:: What to work on ::
Give the records again exactly, with every character kept.

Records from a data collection
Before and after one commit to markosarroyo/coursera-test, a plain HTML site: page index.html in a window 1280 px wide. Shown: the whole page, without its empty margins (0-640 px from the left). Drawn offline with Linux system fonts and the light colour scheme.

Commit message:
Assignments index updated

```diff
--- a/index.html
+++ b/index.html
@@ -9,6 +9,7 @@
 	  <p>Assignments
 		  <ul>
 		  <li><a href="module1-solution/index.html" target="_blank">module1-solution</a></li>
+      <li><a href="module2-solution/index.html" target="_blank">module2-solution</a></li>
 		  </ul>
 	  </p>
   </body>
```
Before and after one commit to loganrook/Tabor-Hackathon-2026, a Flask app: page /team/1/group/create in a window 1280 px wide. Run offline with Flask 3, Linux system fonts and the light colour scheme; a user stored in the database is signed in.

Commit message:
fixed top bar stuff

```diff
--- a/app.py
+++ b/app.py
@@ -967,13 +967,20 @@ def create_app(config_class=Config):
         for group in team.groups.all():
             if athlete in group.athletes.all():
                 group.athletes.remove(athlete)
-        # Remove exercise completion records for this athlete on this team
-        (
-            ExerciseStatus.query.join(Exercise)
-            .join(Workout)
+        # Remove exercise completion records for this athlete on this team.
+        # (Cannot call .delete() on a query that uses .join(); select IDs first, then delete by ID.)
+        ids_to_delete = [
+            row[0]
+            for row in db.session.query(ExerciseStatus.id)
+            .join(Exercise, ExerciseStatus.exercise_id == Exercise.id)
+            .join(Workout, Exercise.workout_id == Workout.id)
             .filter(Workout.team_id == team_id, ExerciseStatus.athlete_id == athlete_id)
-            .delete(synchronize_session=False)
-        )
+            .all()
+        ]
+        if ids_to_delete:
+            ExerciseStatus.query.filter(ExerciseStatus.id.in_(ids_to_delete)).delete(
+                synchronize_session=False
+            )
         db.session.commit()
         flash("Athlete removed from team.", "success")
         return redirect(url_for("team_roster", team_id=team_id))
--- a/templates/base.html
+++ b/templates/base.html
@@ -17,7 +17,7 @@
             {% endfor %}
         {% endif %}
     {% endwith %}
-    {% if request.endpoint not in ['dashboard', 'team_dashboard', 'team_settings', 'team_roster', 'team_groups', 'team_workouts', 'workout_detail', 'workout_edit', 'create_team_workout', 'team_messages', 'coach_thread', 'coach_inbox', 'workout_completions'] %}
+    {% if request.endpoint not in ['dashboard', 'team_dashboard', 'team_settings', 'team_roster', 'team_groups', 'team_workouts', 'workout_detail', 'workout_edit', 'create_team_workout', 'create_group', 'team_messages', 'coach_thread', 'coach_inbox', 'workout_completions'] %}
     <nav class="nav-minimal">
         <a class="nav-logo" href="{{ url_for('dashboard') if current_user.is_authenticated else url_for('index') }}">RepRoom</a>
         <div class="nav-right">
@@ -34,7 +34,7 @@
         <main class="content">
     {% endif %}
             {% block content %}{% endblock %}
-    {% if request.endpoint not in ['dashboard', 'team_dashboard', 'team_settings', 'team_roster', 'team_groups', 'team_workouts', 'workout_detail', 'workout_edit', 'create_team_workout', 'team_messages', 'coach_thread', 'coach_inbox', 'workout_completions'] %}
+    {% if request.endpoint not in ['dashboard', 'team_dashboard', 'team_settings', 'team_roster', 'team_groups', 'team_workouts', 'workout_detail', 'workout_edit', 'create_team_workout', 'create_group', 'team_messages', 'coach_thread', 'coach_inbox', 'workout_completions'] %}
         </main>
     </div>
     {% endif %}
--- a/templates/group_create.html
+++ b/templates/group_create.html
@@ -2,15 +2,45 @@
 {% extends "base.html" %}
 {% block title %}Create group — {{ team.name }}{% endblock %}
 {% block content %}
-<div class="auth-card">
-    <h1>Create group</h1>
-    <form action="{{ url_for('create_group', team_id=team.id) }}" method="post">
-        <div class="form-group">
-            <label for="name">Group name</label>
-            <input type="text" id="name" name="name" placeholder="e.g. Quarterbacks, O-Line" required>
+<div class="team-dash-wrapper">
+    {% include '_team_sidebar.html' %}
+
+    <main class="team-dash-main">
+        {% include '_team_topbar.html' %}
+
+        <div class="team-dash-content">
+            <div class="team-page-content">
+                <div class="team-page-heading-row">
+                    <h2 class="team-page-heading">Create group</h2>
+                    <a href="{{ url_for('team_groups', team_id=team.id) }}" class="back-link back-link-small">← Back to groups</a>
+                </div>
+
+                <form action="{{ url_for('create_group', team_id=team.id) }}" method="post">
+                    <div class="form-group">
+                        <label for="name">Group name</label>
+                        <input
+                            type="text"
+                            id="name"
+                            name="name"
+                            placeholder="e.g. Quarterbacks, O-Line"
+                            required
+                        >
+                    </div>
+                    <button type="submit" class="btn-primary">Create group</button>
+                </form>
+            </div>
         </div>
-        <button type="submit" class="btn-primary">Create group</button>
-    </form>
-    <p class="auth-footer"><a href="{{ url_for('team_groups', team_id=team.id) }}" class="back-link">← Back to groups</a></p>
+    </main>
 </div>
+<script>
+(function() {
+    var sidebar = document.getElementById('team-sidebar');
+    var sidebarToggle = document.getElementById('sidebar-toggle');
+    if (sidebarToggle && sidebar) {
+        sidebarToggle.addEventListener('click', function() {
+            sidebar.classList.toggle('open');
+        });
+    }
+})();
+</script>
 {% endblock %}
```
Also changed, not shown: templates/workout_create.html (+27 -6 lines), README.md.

:: Written answer ::
Before and after one commit to markosarroyo/coursera-test, a plain HTML site: page index.html in a window 1280 px wide. Shown: the whole page, without its empty margins (0-640 px from the left). Drawn offline with Linux system fonts and the light colour scheme.

Commit message:
Assignments index updated

```diff
--- a/index.html
+++ b/index.html
@@ -9,6 +9,7 @@
 	  <p>Assignments
 		  <ul>
 		  <li><a href="module1-solution/index.html" target="_blank">module1-solution</a></li>
+      <li><a href="module2-solution/index.html" target="_blank">module2-solution</a></li>
 		  </ul>
 	  </p>
   </body>
```
Before and after one commit to loganrook/Tabor-Hackathon-2026, a Flask app: page /team/1/group/create in a window 1280 px wide. Run offline with Flask 3, Linux system fonts and the light colour scheme; a user stored in the database is signed in.

Commit message:
fixed top bar stuff

```diff
--- a/app.py
+++ b/app.py
@@ -967,13 +967,20 @@ def create_app(config_class=Config):
         for group in team.groups.all():
             if athlete in group.athletes.all():
                 group.athletes.remove(athlete)
-        # Remove exercise completion records for this athlete on this team
-        (
-            ExerciseStatus.query.join(Exercise)
-            .join(Workout)
+        # Remove exercise completion records for this athlete on this team.
+        # (Cannot call .delete() on a query that uses .join(); select IDs first, then delete by ID.)
+        ids_to_delete = [
+            row[0]
+            for row in db.session.query(ExerciseStatus.id)
+            .join(Exercise, ExerciseStatus.exercise_id == Exercise.id)
+            .join(Workout, Exercise.workout_id == Workout.id)
             .filter(Workout.team_id == team_id, ExerciseStatus.athlete_id == athlete_id)
-            .delete(synchronize_session=False)
-        )
+            .all()
+        ]
+        if ids_to_delete:
+            ExerciseStatus.query.filter(ExerciseStatus.id.in_(ids_to_delete)).delete(
+                synchronize_session=False
+            )
         db.session.commit()
         flash("Athlete removed from team.", "success")
         return redirect(url_for("team_roster", team_id=team_id))
--- a/templates/base.html
+++ b/templates/base.html
@@ -17,7 +17,7 @@
             {% endfor %}
         {% endif %}
     {% endwith %}
-    {% if request.endpoint not in ['dashboard', 'team_dashboard', 'team_settings', 'team_roster', 'team_groups', 'team_workouts', 'workout_detail', 'workout_edit', 'create_team_workout', 'team_messages', 'coach_thread', 'coach_inbox', 'workout_completions'] %}
+    {% if request.endpoint not in ['dashboard', 'team_dashboard', 'team_settings', 'team_roster', 'team_groups', 'team_workouts', 'workout_detail', 'workout_edit', 'create_team_workout', 'create_group', 'team_messages', 'coach_thread', 'coach_inbox', 'workout_completions'] %}
     <nav class="nav-minimal">
         <a class="nav-logo" href="{{ url_for('dashboard') if current_user.is_authenticated else url_for('index') }}">RepRoom</a>
         <div class="nav-right">
@@ -34,7 +34,7 @@
         <main class="content">
     {% endif %}
             {% block content %}{% endblock %}
-    {% if request.endpoint not in ['dashboard', 'team_dashboard', 'team_settings', 'team_roster', 'team_groups', 'team_workouts', 'workout_detail', 'workout_edit', 'create_team_workout', 'team_messages', 'coach_thread', 'coach_inbox', 'workout_completions'] %}
+    {% if request.endpoint not in ['dashboard', 'team_dashboard', 'team_settings', 'team_roster', 'team_groups', 'team_workouts', 'workout_detail', 'workout_edit', 'create_team_workout', 'create_group', 'team_messages', 'coach_thread', 'coach_inbox', 'workout_completions'] %}
         </main>
     </div>
     {% endif %}
--- a/templates/group_create.html
+++ b/templates/group_create.html
@@ -2,15 +2,45 @@
 {% extends "base.html" %}
 {% block title %}Create group — {{ team.name }}{% endblock %}
 {% block content %}
-<div class="auth-card">
-    <h1>Create group</h1>
-    <form action="{{ url_for('create_group', team_id=team.id) }}" method="post">
-        <div class="form-group">
-            <label for="name">Group name</label>
-            <input type="text" id="name" name="name" placeholder="e.g. Quarterbacks, O-Line" required>
+<div class="team-dash-wrapper">
+    {% include '_team_sidebar.html' %}
+
+    <main class="team-dash-main">
+        {% include '_team_topbar.html' %}
+
+        <div class="team-dash-content">
+            <div class="team-page-content">
+                <div class="team-page-heading-row">
+                    <h2 class="team-page-heading">Create group</h2>
+                    <a href="{{ url_for('team_groups', team_id=team.id) }}" class="back-link back-link-small">← Back to groups</a>
+                </div>
+
+                <form action="{{ url_for('create_group', team_id=team.id) }}" method="post">
+                    <div class="form-group">
+                        <label for="name">Group name</label>
+                        <input
+                            type="text"
+                            id="name"
+                            name="name"
+                            placeholder="e.g. Quarterbacks, O-Line"
+                            required
+                        >
+                    </div>
+                    <button type="submit" class="btn-primary">Create group</button>
+                </form>
+            </div>
         </div>
-        <button type="submit" class="btn-primary">Create group</button>
-    </form>
-    <p class="auth-footer"><a href="{{ url_for('team_groups', team_id=team.id) }}" class="back-link">← Back to groups</a></p>
+    </main>
 </div>
+<script>
+(function() {
+    var sidebar = document.getElementById('team-sidebar');
+    var sidebarToggle = document.getElementById('sidebar-toggle');
+    if (sidebarToggle && sidebar) {
+        sidebarToggle.addEventListener('click', function() {
+            sidebar.classList.toggle('open');
+        });
+    }
+})();
+</script>
 {% endblock %}
```
Also changed, not shown: templates/workout_create.html (+27 -6 lines), README.md.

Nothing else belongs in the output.